Another problem I have with The God Complex is that it comes too soon after Night Terrors.
To an extent, both stories play off the same principle – someone’s fears being brought to life.
Do we need two stories with that theme, a mere two weeks apart?
I don’t think so.
And maybe that also counts against it. If Night Terrors hadn’t done that same type of story – and done it better – a couple of weeks earlier, I doubt I’d think of it in as negative a way.
Don’t get me wrong; The God Complex isn’t crap, but it feels lacking, especially in comparison to that story.
Writing Amy & Rory Out
In my review of The Hungry Earth, I complained about the scene where Amy gets sucked into the Earth. I thought it tried too hard to pluck on the heart-strings when everyone knew that she wasn’t going to be dead. It cheapened scenes of genuine emotion.
The scene where The Doctor says goodbye to Amy & Rory at the end of this is similar.
Not being someone who reads spoilers (I don’t even read the names of upcoming stories), I asked my brother when this was first broadcast “Is that them written out then?”. I genuinely thought it was, based on the way it played out.
“No,” he said “as far as I’m aware they are in the last two episodes of the season”
I felt mugged.
Writing in that way is false advertising. It’s the boy who cried wolf.
For a guy like Moffat, who creams his jeans about spoilers, why write stuff designed to mislead the viewers? It just means that when characters like Amy & Rory do leave, they only way the viewers will believe it is when the press leak it first. And that goes against what he wants.

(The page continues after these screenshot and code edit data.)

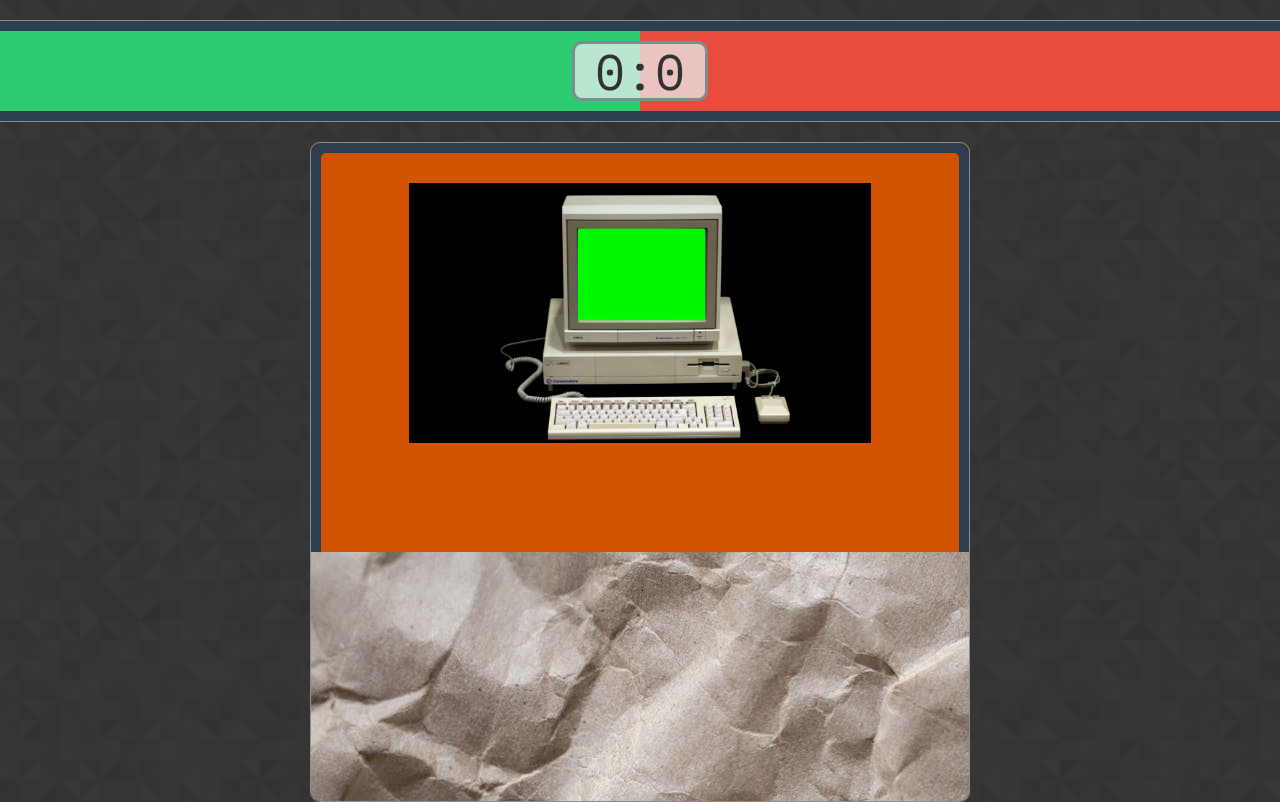
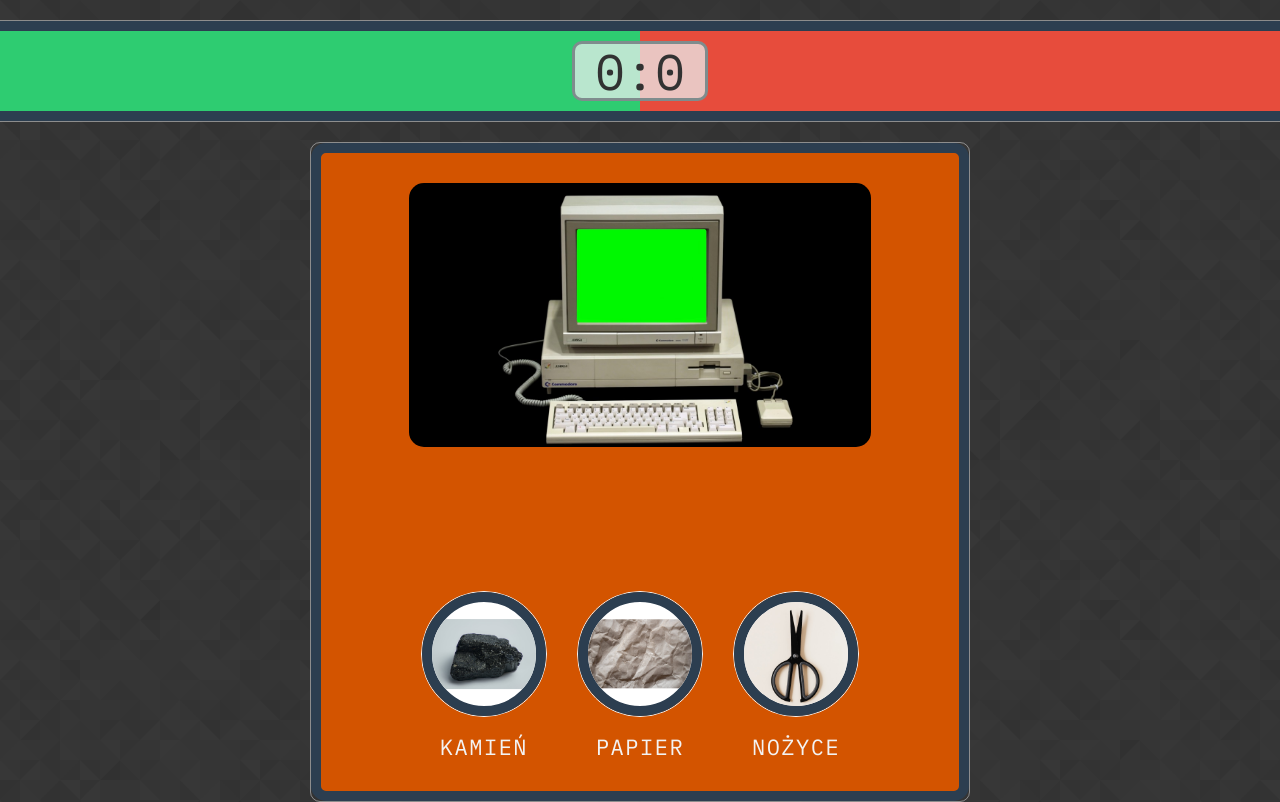
Before and after one commit to jerzy-jarczynski/rock-paper-scissors-game, a plain HTML site: page index.html in a window 1280 px wide. Drawn offline with Linux system fonts and the light colour scheme.

Commit message:
Add HTML/CSS for Buttons

```diff
--- a/index.html
+++ b/index.html
@@ -41,28 +41,31 @@
 
 				</div>
 
-				<!-- <div id="buttons">
-					<button id="play-rock">Kamień</button>
-					<button id="play-paper">Papier</button>
-					<button id="play-scissors">Nożyce</button>
-				</div> -->
-
 				<div id="buttons">
 
 					<div class="buttonWrapper">
+						<div class="buttonBorder">
 							<div class="imgWrapper" id="play-rock">
 								<img src="images/rock.jpeg" alt="">
 							</div>
 						</div>
+						<p>KAMIEŃ</p>
+					</div>
 					<div class="buttonWrapper">
+						<div class="buttonBorder">
 							<div class="imgWrapper" id="play-paper">
 								<img src="images/paper.jpeg" alt="">
 							</div>
 						</div>
+						<p>PAPIER</p>
+					</div>
 					<div class="buttonWrapper">
+						<div class="buttonBorder">
 							<div class="imgWrapper" id="play-scissors">
 								<img src="images/scissors.jpg" alt="">
 							</div>
+						</div>
+						<p>NOŻYCE</p>
 					</div>
 
 				</div>
--- a/sass/style.scss
+++ b/sass/style.scss
@@ -106,20 +106,68 @@ main {
 
     .image {
         width: 80%;
+        border-radius: 15px;
+        overflow: hidden;
 
         img {
             width: 100%;
+            height: 100%;
+            object-fit: cover;
         }
     }
 
     #buttons {
+        width: 100%;
         display: flex;
-        justify-content: space-around;
-        align-items: center;
+        justify-content: center;
+    }
 
-        .buttonWrapper {
-            overflow: hidden;
-            width: 30%;
+    .buttonWrapper {
+        width: 27%;
+        padding: 0 15px;
+        text-align: center;
+        font-size: 22px;
+        font-weight: 400;
+        letter-spacing: 1.5px;
+    }
+
+    .buttonBorder {
+        border: 1px solid $color-light;
+        border-radius: 500px;
+        margin-bottom: 15px;
+        transition: all .2s;
+    }
+
+    .imgWrapper {
+        background-color: #ffffff;
+        width: calc(100% - 20px);
+        padding-bottom: calc(100% - 20px);
+        position: relative;
+        overflow: hidden;
+        border-radius: 500px;
+        transition: all 0.2s;
+        cursor: pointer;
+        border: 10px solid $color-dark-gray;
+        box-sizing: content-box;
+
+        img {
+            position: absolute;
+            top: 50%;
+            left: 50%;
+            transform: translate(-50%, -50%);
+            width: 100%;
+            transition: all 0.2s;
         }
     }
+
+    .buttonBorder:hover {
+        transform: scale(0.9);
+        border: 4px solid $color-light;
+    }
+
+    .buttonBorder:hover img {
+        width: 120%;
+    }
+
+
 }
```
Also changed, not shown: css/style.css, 1 other file. Lines whose indentation alone changed are shown as unchanged.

- I like David Walliams in Britain’s Got Talent, but when it comes to “talent”, I don’t think he has much as an actor. Whether you watch him on BGT, The God Complex, Big School or any other show he’s on, it just seems like he’s got one solitary style of acting; upright and camp. Dressing him up to look like a mole won’t make his character seem any different; it just becomes David Walliams in a funny costume.
- And what’s the point of his character anyway? He doesn’t move the plot along, he doesn’t die, he doesn’t do anything; he’s just there, presumably to add to my point of style over substance
- I imagine The Doctor’s fear was himself. What happened to fire and Sensorites?
- It’s another story written by Toby Whithouse, so it’s no surprise it’s not up to much. At least this one had a different plot from his usual one though, eh?
- I like that Rory had no fears, although if you think about it deeply that’s not very realistic, is it?
- I think we’ve had enough appearances from Young Amelia now.
- Watching this has made me go back and re-write part of my Girl Who Waited Review. I stupidly wrote that it was called The Girl Who Waited as a play on The Boy Who Waited. And yet obviously The Boy Who Waited was a play on The Girl Who Waited – i.e. Young Amelia. How foolish of me.
- The monster in this story at least had a point to it.
- Today’s “Cheap Pop” – a Nimon reference. That thing wasn’t a patch on the Nimon
- I can’t look at wooden puppets without thinking of the Seventh Doctor Big Finish story, The Magic Mousetrap. Incidentally, that story is much better than this.
- DWM Mighty 200 Ranking: N/A
Doctor Who – The God Complex Review: Final Thoughts
Although isolated this might seem ok, even if it is a case of style over substance, the big issue with it for me is that it comes too soon after a similar – and better – story in Night Terrors.
Ultimately though, as a Toby Whithouse effort, you can’t expect miracles.